The rules of courtship in Othello involved keeping a relationship secret, using others to communicate between lovers, giving small gifts as tokens of affection, and giving a more special gift as a secret symbol of engagement. Many of the courtship rules in the time in which Othello was written were offshoots of older medieval traditions.

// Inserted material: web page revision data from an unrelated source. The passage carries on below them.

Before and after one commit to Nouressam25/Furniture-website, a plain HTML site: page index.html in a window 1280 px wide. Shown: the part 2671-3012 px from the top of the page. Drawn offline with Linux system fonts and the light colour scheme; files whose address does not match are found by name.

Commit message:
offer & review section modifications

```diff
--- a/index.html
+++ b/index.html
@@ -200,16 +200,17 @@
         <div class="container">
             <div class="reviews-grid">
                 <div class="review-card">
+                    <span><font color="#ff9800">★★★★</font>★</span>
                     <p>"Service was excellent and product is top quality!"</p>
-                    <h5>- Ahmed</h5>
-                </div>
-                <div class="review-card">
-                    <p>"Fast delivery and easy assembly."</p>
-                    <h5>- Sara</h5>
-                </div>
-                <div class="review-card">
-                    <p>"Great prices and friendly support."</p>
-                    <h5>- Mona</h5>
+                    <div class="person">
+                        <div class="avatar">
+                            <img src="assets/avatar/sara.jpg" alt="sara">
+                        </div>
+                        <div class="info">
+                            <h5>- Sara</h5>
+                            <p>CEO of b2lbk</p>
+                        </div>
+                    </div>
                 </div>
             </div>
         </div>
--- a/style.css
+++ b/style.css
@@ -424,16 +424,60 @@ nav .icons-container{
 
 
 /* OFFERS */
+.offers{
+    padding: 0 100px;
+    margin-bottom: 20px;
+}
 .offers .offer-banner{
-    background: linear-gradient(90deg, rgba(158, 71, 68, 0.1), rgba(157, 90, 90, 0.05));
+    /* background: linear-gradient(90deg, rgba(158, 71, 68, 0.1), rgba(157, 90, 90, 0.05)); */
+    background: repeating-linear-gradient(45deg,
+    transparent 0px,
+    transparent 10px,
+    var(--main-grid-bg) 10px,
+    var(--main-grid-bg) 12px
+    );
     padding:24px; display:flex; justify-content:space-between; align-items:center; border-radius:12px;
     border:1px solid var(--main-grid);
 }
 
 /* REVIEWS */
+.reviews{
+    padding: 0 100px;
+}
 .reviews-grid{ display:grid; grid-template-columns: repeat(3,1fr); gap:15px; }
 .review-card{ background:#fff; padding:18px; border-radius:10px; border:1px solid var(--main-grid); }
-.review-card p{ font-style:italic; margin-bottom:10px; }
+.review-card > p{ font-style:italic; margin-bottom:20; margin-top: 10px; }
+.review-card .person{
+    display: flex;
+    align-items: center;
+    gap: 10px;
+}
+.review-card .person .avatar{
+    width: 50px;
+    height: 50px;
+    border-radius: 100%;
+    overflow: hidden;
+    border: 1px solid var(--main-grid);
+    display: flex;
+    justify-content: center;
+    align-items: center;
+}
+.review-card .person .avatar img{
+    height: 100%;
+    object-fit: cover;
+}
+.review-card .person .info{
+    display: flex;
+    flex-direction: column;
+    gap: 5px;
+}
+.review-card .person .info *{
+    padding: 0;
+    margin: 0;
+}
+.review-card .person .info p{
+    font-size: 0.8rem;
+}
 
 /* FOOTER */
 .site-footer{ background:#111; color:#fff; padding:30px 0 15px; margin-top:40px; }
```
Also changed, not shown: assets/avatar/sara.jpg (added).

Much about these courtship rules was intended to protect the reputations of everyone involved. If Othello publicly responded to Desdemona's apparent attraction, he risked both making her father angry and making himself look foolish if Desdemona ended up denying him. This is why individuals such as Michael Cassio are used: they could send and receive messages for both parties, allowing Othello and Desdemona to be certain of their mutual attraction. Individuals such as Cassio would also bear small gifts that these secret lovers wished to exchange with one another. When the relationship had become very serious, the rules of courtship dictated that the gifts became more serious, culminating in a gift that served as a secret symbol of engagement. While this gift was traditionally a blue garter, Othello's gift to Desdemona was a handkerchief. Othello was obsessed with the handkerchief because it represented the secret love they shared. Other courtship rules included the lady's maid of honor serving as witness to both the engagement and any sex that came afterward, helping to hold the man accountable if he should try to break the engagement, especially if his lady was pregnant.